Jamael Westman as Alexander Hamilton
Two and a half years since its debut on Broadway, Lin Manuel Miranda’s sensational musical Hamilton after some delays made its West End debut at the newly refurbished Victoria Palace Theatre last month in December. The half-sung, half rapped show about the life of one of the founding fathers of the United States: Alexander Hamilton (Jamael Westman in a revelatory musical debut), has often been touted as an impossible show to see in New York. Due to the constant sell-out performances and the high price demand of tickets that go on sale. The stamina, chemistry of the cast and high energy musical choreography amidst an intricately brick layered and pre-dominantly wooden stage design by production designer David Korins has contributed to the show’s continued success since 2015. It is a crowd-pleaser in every sense of the word and that’s not a bad thing, however during the first act of the musical, the production by original Broadway director Thomas Kail at times does seem far too busy for its own good with regards to ensuring exuberance for its audience.
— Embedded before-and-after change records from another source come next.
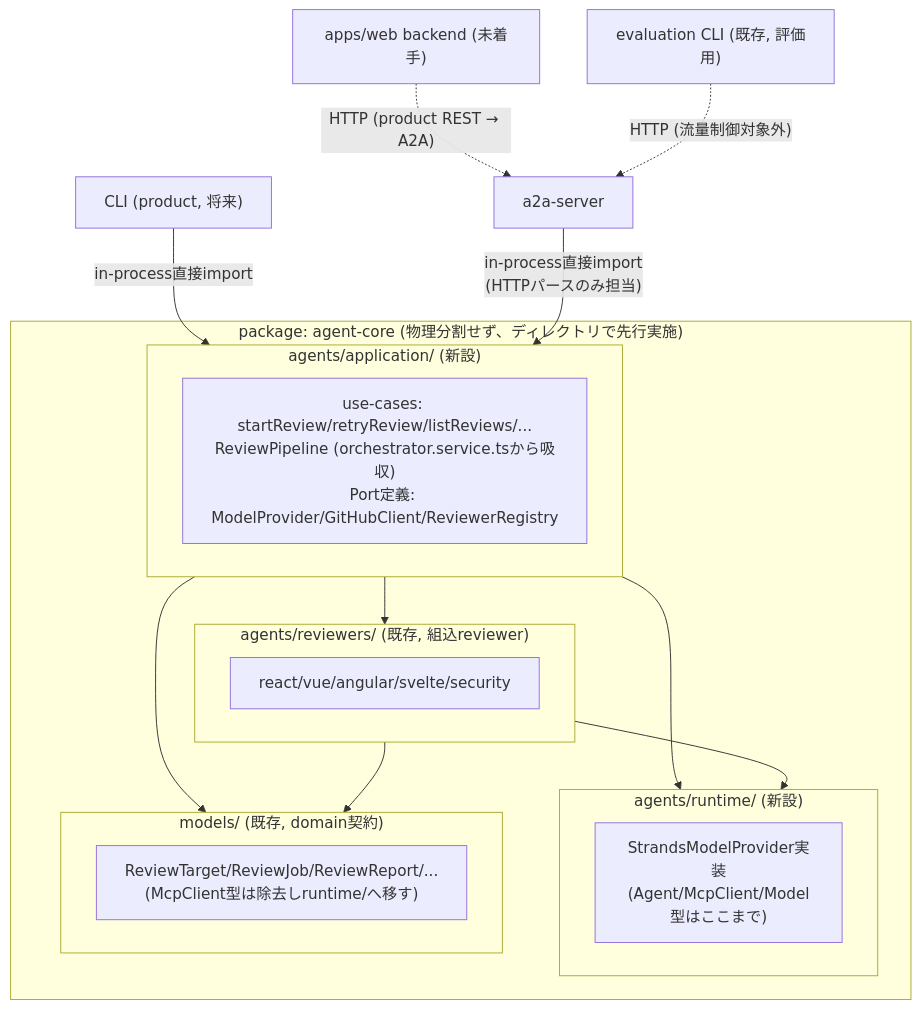
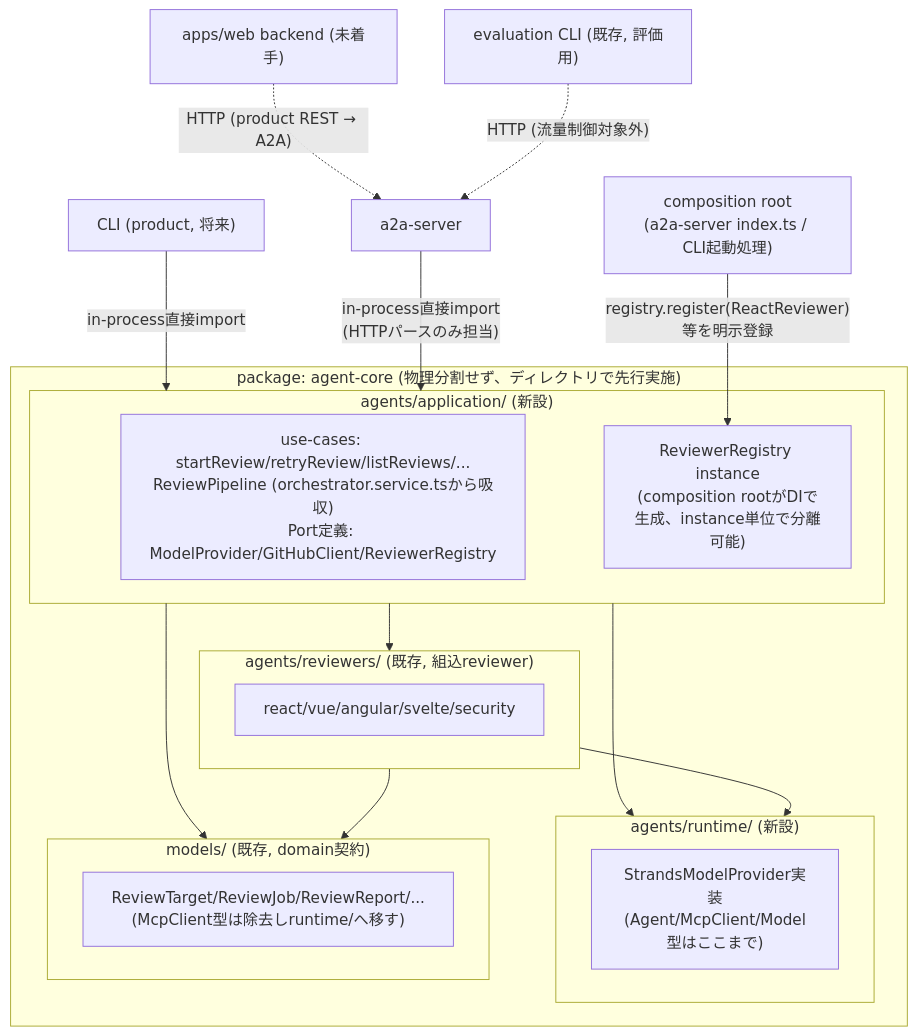
Before and after one commit to kuju63/code-review-agents: the third of 6 diagrams in docs/adr/0008-core-extension-boundaries.md, drawn with Mermaid. The commit also changed other lines of this file, not shown here.

````diff
--- a/docs/adr/0008-core-extension-boundaries.md
+++ b/docs/adr/0008-core-extension-boundaries.md
@@ -312,26 +211,28 @@
 ```mermaid
 flowchart TB
     subgraph AC["package: agent-core (物理分割せず、ディレクトリで先行実施)"]
         subgraph APPDIR["agents/application/ (新設)"]
             UC3["use-cases: startReview/retryReview/listReviews/...<br/>ReviewPipeline (orchestrator.service.tsから吸収)<br/>Port定義: ModelProvider/GitHubClient/ReviewerRegistry"]
+            REGISTRY2["ReviewerRegistry instance<br/>(composition rootがDIで生成、instance単位で分離可能)"]
         end
         subgraph RUNTIMEDIR["agents/runtime/ (新設)"]
             RT["StrandsModelProvider実装<br/>(Agent/McpClient/Model型はここまで)"]
         end
         subgraph REVDIR["agents/reviewers/ (既存, 組込reviewer)"]
             REV["react/vue/angular/svelte/security"]
         end
         subgraph MODELDIR["models/ (既存, domain契約)"]
             MOD["ReviewTarget/ReviewJob/ReviewReport/...<br/>(McpClient型は除去しruntime/へ移す)"]
         end
         APPDIR --> MODELDIR
         APPDIR --> RUNTIMEDIR
         APPDIR --> REVDIR
         REVDIR --> RUNTIMEDIR
         REVDIR --> MODELDIR
     end
+    BOOT["composition root<br/>(a2a-server index.ts / CLI起動処理)"] -->|"registry.register(ReactReviewer)等を明示登録"| REGISTRY2
     CLI4["CLI (product, 将来)"] -->|"in-process直接import"| APPDIR
     A2ASV["a2a-server"] -->|"in-process直接import<br/>(HTTPパースのみ担当)"| APPDIR
     WEBBACK["apps/web backend (未着手)"] -.->|"HTTP (product REST → A2A)"| A2ASV
     EVALCLI["evaluation CLI (既存, 評価用)"] -.->|"HTTP (流量制御対象外)"| A2ASV
 ```
````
While also trying to balance introducing the key players, establishing the tone and central relationships of the story: Hamilton’s friendship turned rivalry with Aaron Burr (Giles Terera in top form) and his marriage to Eliza Schuyler (Rachelle Ann Go) of the wealthy Schuyler Sisters who get their own self-titled female-empowerment number early on in Act One. A great majority of Act One is centered around the American Revolution of 1776 in which the forces of General George Washington (Obioma Ugoala) take on the forces of King George III, who provides a bit of comic relief in his three scene cameo courtesy of Michael Jibson. It becomes hard to form an attachment to the characters initially because of the brisk pace, thankfully the musical regains a sense of focus and momentum. Once Act Two shifts to the politics of Congress, the growing tensions between Thomas Jefferson and Hamilton, and Hamilton’s own familial and political dilemmas.
It is no secret that I am not a huge listener of Hip-Hop or Rap music, because I have always found the negative connotations and gender politics of the genre somewhat off-putting in the past. To my relief, there is nothing of any harm in the otherwise tasteful lyrics, which have their own sense of inventive word play and tempo, alongside an array of other genre-hopping songs. Even if at times the music seems better suited for a concept-album, in lieu of Jesus Christ Superstar than it does a stage musical. There is no denying that Lin Manuel Miranda is an incredibly gifted and skilled composer/lyricist, his previous work on In The Heights and his current work on various projects for Disney such as Moana and the forthcoming remake of The Little Mermaid, is evidential of the successful career he will have long after Hamilton.
While the musical does have flaws, its sense of inclusiveness amongst the multiracial cast, is one of the most rare and progressive things to be seen in the world of theatre. It is very fascinating and refreshing how these historical figures are being seen through a different light, amongst people of colour in the times when the need for equality and togetherness is greater than it was in the 18th and 19th centuries. Hopefully we can expect to see more progressive musicals to come in the future for multiracial actors in the West End.
Hamilton is now booking until 28 July 2018